Coming from a nautical background, I believe this term to be derived in part from the days of the 'men of war', or sailing vessels. I currently don't recall the name of the relatively infamous skipper who used the phrase, but what it refers to is the quarter of a ship -- the port and starboard sides aft, just forward of the transom.
The cannons on these fighting ships were usually placed along the sides, the stern section housing officer quarters. So, to say you will give or show no quarter, is to basically say you will not allow the ass end of your vessel to line up with the guns of your foe. Such condition would leave your vessel most vulnerable.
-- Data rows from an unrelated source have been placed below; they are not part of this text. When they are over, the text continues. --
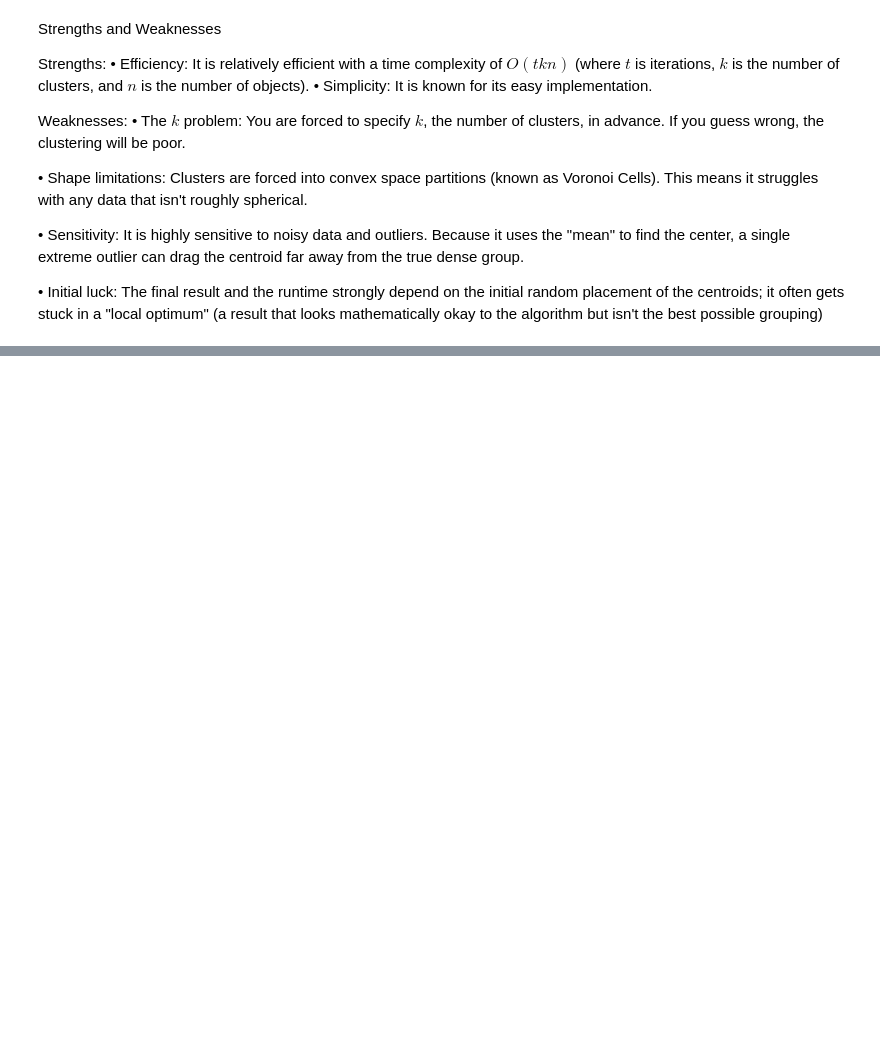
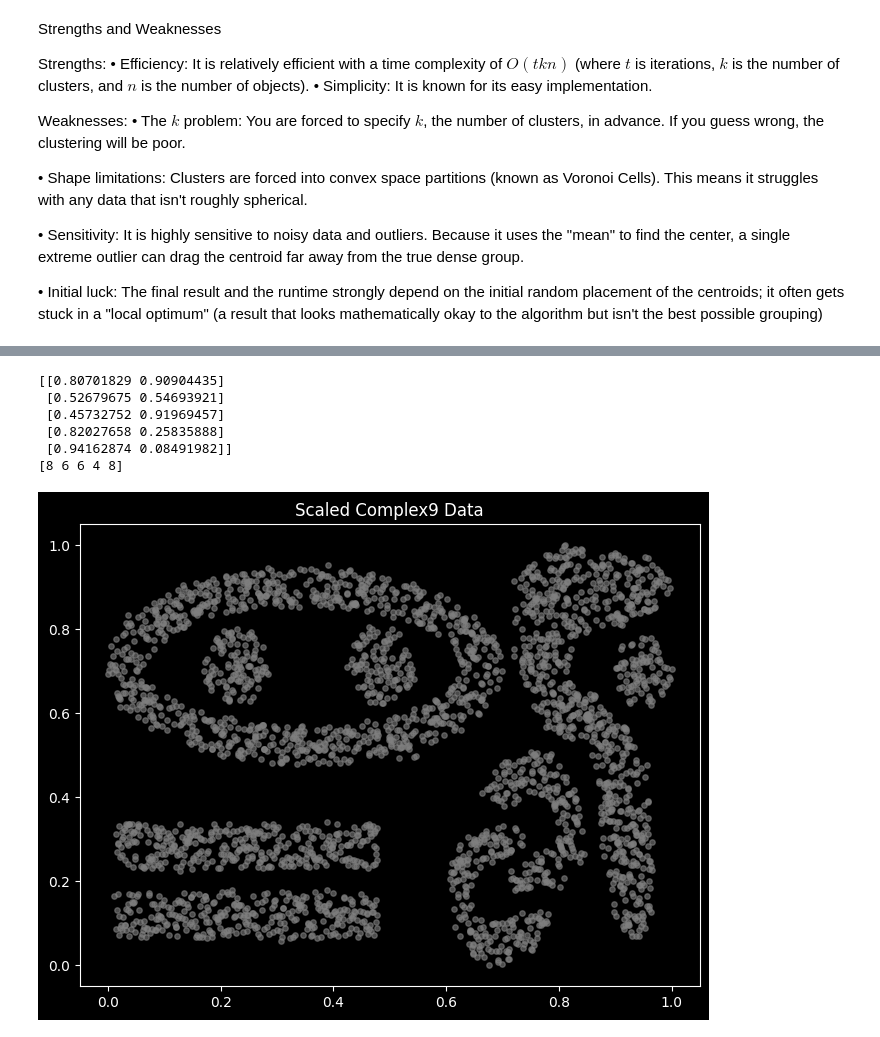
Before and after one commit to justfeelix/dstream-hajuj, a Jupyter notebook: playground.ipynb, the cells around one changed output, grey strips where cells are left out. Cells and saved outputs as stored; diff of their text form; code cells hidden in the pictures; blank space fills up the shorter version.

```diff
--- a/playground.ipynb
+++ b/playground.ipynb
@@ -136,0 +148,22 @@ run_interactive_kmeans(X, k=6, max_iters=25)
+# %%
+from sklearn.cluster import DBSCAN, KMeans
+
+# 1. Load the complex dataset
+X_complex, y_complex = datahandler.load_data("complex9")
+
+print(X_complex[0:5])
+print(y_complex[0:5])
+
+# Plot it quickly
+plt.figure(figsize=(8, 6))
+plt.scatter(X_complex[:, 0], X_complex[:, 1], s=15, c='gray', alpha=0.6)
+plt.title("Scaled Complex9 Data")
+plt.show()
+# %% [output]
+[[0.80701829 0.90904435]
+ [0.52679675 0.54693921]
+ [0.45732752 0.91969457]
+ [0.82027658 0.25835888]
+ [0.94162874 0.08491982]]
+[8 6 6 4 8]
+[figure, added]
```
Also changed, not shown: parts of 5 cells of this notebook.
It is interesting how I used the word quarters to describe the officer berths above. This made me think, as I'm sure the meaning of this term also implies "take no prisoners". This same meaning could easily have come from the days of sail as well.
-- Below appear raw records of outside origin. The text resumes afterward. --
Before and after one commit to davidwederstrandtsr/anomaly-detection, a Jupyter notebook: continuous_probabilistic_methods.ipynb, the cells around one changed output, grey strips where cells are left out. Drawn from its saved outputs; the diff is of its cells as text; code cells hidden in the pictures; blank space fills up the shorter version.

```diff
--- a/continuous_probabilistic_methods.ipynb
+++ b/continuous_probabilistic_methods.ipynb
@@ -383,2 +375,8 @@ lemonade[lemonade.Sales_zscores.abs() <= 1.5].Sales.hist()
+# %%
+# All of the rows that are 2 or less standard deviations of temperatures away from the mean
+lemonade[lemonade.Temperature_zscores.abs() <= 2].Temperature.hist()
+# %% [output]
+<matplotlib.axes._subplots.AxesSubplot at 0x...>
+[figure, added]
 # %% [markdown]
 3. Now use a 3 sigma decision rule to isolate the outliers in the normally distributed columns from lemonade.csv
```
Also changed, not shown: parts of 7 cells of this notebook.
The Captain exulted, "I WILL SHOW YEE NO QUARTER!", as the salvo of cannon shot bore through his enemy's waterline.